* [RECORDS SHOWN]:
________________________________________
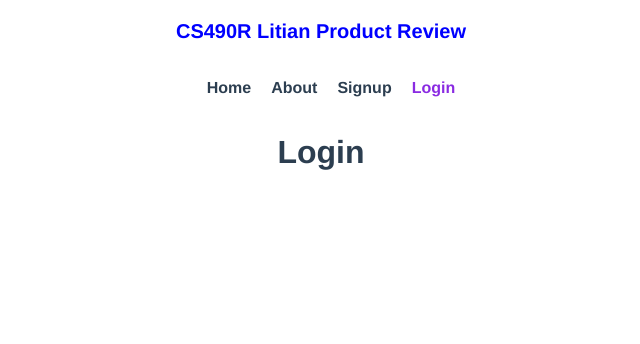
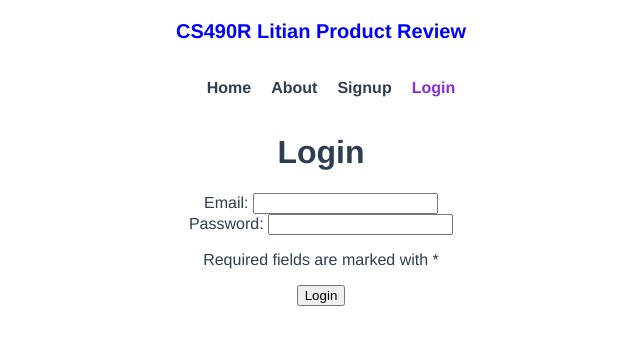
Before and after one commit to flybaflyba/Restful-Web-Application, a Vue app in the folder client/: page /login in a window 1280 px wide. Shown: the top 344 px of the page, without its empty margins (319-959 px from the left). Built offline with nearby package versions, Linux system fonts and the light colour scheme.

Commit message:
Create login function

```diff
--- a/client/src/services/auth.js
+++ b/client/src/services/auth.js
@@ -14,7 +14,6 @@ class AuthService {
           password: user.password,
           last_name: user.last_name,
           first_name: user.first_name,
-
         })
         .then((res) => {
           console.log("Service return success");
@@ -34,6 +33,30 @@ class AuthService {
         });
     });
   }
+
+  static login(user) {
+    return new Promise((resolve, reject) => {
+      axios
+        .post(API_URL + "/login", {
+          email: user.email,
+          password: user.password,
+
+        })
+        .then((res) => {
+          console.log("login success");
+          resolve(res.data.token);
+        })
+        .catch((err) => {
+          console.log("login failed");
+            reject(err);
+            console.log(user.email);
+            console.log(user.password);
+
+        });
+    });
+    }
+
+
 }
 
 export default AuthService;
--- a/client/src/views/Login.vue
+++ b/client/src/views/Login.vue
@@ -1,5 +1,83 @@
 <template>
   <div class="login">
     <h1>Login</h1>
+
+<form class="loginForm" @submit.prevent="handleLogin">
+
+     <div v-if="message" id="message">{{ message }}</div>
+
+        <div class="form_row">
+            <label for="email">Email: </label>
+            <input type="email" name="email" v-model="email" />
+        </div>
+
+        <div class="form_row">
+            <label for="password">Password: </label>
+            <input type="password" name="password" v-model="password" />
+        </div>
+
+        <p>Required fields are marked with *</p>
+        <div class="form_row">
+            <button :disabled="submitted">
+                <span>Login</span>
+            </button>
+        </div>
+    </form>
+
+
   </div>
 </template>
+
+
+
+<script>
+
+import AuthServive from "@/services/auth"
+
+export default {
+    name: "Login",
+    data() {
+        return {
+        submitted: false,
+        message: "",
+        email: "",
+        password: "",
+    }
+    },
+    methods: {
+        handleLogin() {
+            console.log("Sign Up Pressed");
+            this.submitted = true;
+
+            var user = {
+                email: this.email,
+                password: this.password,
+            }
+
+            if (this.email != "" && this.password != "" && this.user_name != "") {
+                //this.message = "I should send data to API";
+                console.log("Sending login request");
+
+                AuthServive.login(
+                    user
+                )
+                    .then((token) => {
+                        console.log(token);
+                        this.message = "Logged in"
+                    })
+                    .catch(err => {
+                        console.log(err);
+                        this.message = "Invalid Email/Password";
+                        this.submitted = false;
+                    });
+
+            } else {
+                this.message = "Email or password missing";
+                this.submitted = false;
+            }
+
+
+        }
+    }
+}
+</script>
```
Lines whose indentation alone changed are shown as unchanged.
________________________________________
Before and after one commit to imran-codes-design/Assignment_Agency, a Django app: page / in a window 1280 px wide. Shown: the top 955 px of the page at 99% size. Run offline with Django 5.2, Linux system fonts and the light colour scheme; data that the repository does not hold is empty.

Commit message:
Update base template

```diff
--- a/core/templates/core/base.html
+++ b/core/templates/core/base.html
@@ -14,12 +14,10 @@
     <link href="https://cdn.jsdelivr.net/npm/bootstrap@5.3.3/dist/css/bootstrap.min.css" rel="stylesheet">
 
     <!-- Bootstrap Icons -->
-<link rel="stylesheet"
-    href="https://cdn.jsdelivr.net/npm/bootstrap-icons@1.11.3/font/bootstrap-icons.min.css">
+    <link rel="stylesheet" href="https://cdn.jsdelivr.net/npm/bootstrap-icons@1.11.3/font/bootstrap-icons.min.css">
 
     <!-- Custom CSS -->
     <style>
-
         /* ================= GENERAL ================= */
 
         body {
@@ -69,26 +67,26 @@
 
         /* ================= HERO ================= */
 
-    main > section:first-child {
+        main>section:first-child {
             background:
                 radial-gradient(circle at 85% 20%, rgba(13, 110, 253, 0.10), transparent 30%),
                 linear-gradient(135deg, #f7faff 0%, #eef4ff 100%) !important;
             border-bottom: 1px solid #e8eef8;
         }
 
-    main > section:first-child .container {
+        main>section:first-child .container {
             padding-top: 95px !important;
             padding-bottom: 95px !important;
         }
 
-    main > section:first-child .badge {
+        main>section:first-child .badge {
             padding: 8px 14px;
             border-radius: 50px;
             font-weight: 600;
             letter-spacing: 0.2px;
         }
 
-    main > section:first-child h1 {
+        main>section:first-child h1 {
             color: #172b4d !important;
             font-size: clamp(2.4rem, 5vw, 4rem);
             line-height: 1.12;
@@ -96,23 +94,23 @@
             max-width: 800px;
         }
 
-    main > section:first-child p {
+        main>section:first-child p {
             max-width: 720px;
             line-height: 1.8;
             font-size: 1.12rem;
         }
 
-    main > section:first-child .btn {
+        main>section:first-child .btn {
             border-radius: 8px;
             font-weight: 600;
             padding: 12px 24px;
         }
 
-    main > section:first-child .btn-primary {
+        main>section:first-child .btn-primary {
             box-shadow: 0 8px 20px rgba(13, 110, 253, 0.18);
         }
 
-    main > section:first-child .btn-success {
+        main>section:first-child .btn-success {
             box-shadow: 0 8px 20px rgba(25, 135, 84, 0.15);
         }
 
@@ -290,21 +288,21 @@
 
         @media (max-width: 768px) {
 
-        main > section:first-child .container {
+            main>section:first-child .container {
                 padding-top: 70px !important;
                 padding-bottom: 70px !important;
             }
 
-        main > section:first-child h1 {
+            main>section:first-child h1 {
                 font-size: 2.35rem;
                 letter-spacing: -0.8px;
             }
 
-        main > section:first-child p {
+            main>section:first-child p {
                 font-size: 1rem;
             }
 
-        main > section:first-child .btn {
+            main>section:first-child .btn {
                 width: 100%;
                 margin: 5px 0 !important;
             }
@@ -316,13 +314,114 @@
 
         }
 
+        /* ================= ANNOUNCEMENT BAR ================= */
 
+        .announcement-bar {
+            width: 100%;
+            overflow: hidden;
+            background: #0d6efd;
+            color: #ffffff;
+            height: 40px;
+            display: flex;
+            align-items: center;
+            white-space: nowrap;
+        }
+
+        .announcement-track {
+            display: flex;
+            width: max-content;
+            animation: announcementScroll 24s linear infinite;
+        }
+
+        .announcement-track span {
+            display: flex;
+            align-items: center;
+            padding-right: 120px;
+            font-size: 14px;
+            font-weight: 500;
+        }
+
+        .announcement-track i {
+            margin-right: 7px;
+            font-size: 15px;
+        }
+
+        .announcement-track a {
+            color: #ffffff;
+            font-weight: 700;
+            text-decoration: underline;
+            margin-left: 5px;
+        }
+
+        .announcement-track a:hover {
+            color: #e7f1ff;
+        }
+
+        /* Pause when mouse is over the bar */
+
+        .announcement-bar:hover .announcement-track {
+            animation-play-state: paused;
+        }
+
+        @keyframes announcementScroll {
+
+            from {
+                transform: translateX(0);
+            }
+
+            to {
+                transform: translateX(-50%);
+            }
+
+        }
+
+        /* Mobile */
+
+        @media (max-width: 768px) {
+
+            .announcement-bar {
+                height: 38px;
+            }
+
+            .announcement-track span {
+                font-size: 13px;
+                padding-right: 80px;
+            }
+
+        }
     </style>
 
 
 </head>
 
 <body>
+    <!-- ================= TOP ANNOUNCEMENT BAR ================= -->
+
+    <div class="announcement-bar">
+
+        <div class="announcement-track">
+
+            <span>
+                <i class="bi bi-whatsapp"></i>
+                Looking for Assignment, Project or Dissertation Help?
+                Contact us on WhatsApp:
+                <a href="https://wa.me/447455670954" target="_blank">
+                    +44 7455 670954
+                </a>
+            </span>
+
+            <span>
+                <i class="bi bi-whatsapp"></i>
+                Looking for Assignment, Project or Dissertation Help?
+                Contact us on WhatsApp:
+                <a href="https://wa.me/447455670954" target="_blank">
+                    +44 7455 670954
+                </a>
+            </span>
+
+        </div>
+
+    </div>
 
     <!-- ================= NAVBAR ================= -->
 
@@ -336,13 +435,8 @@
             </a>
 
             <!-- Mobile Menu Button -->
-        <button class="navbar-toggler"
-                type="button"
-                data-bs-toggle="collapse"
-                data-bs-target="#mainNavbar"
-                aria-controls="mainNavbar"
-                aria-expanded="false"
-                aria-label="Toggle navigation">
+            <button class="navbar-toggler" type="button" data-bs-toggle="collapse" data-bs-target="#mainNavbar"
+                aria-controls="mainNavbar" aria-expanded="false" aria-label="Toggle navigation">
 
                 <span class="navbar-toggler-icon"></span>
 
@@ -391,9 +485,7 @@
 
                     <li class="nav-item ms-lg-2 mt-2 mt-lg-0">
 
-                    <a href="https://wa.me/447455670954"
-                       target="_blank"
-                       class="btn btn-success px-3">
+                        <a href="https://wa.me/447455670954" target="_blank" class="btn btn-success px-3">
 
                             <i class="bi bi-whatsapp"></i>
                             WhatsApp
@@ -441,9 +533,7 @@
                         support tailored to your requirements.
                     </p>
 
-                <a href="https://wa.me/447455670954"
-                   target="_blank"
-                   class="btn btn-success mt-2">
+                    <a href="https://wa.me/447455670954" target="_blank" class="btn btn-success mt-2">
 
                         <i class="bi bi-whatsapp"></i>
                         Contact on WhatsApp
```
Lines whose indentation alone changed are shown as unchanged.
________________________________________
* [WHAT THE TASK REQUIRES]:
Using the records, report how many lines contain the word "width", adding no other text.

* [SOLUTION FOR THIS PROBLEM]:
7